The Manhattan Cocktail – Bar Artisanal’s Version
Where made: Bar Artisanal, a bar and restaurant in Manhattan’s Tribeca neighborhood
Why this place: post work adult beverage consumption with colleagues
The ask: employed the project’s rules upon sitting down and asked for a Manhattan. Our server, who happened to be the manager filling in for the waitress, asked me if I wanted bourbon or rye (well done); response was for rye and was told they only had Sazerac rye (I assumed the 6 year). Was not asked how I wanted it served (i.e. up or on the rocks).
Well, how was it: actually, not too bad. It came in a standard martini glass served up with no garnish. The drink appeared to have been stirred as the tell-tale signs of a drink being shaken, shards of ice floating on the surface and a ring of tiny bubbles lining the rim of the drink, were not present. The taste was somewhat on the sweeter side, which was expected. I find that most restaurants or bars in the city that are not “cocktail focused” tend to serve a sweeter tasting version of the Manhattan. I didn’t ask what sweet vermouth was used but by the taste it clearly wasn’t my go-to Carpano Antica brand. The Sazerac rye was a nice base but some what muted behind the sweetness of the vermouth.

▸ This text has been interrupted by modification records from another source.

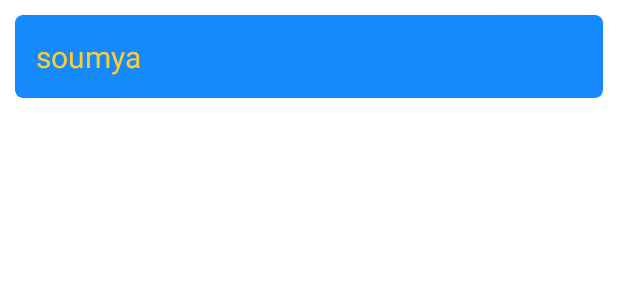
After one commit to soumyajaincarmel/Firebase-Chat-Application_Chatbea, an Android app: the layout item_users_rv.xml on its own in the app's theme, with its tools: preview values and no code run, on a phone screen of 412 x 824 dp. The commit adds this screen. Shown: the top 300 px of the screen. Run offline under Robolectric (Android 15) with nearby library versions, the phone set to English and light mode, and no system bars; network calls fail.

Commit message:
Users.java, activity_users.xml is updated with RecyclerView (ListView is now replaced with RecyclerView).

```diff
--- a/app/build.gradle
+++ b/app/build.gradle
@@ -40,6 +40,11 @@ dependencies {
     implementation("com.android.volley:volley:1.2.1")
     implementation 'com.google.firebase:firebase-common-ktx:20.0.0'
 
+    //noinspection GradleCompatible,GradleCompatible
+    implementation 'com.android.support:appcompat-v7:28.0.0'
+    //noinspection GradleCompatible
+    implementation 'com.android.support:support-v4:28.0.0'
+
     testImplementation 'junit:junit:4.+'
     androidTestImplementation 'androidx.test.ext:junit:1.1.3'
     androidTestImplementation 'androidx.test.espresso:espresso-core:3.4.0'
--- /dev/null
+++ b/app/src/main/res/layout/item_users_rv.xml
@@ -0,0 +1,28 @@
+<?xml version="1.0" encoding="utf-8"?>
+<androidx.cardview.widget.CardView xmlns:android="http://schemas.android.com/apk/res/android"
+    xmlns:app="http://schemas.android.com/apk/res-auto"
+    xmlns:tools="http://schemas.android.com/tools"
+    android:layout_width="match_parent"
+    android:layout_height="wrap_content"
+    android:layout_margin="10dp"
+    android:backgroundTint="@color/primaryColor"
+    android:elevation="10dp"
+    app:cardCornerRadius="5dp">
+
+    <LinearLayout
+        android:layout_width="match_parent"
+        android:layout_height="wrap_content"
+        android:orientation="vertical"
+        android:padding="10dp">
+
+        <TextView
+            android:id="@+id/tv_user_name"
+            android:layout_width="match_parent"
+            android:layout_height="wrap_content"
+            android:padding="4dp"
+            android:textColor="@color/secondaryColor"
+            android:textSize="20sp"
+            tools:text="soumya" />
+
+    </LinearLayout>
+</androidx.cardview.widget.CardView>
```
Also changed, not shown: app/src/main/java/com/example/firebasechatapplication/Users.java (+20 -14 lines), app/src/main/java/com/example/firebasechatapplication/UsersAdapter.java (added, +76 -0 lines), app/src/main/res/layout/activity_users.xml (+5 -3 lines).
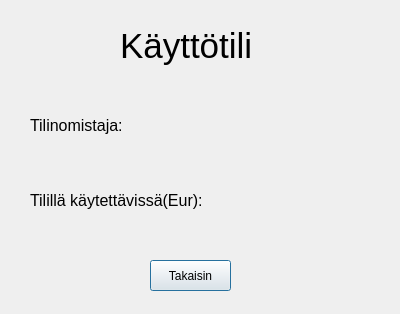
The window that banksimul/saldo.ui (aryhma/sovellusprojekti) describes before a commit, drawn with Qt 5.
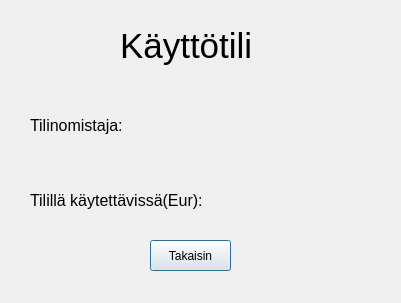
The same window after the commit.

```diff
--- a/banksimul/saldo.ui
+++ b/banksimul/saldo.ui
@@ -6,8 +6,8 @@
    <rect>
     <x>0</x>
     <y>0</y>
-    <width>400</width>
-    <height>314</height>
+    <width>401</width>
+    <height>303</height>
    </rect>
   </property>
   <property name="windowTitle">
@@ -71,7 +71,7 @@
    <property name="geometry">
     <rect>
      <x>150</x>
-     <y>260</y>
+     <y>240</y>
      <width>81</width>
      <height>31</height>
     </rect>
```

*Note: I was unable to take a picture of the drink sampled.
Overall: Good job Bar Artisnal – the server knew enough to ask if I preferred rye or bourbon (without defaulting to bourbon) and without prompting served it up versus on the rocks. Other then being a little on the sweet side, it was a well made/well drank effort.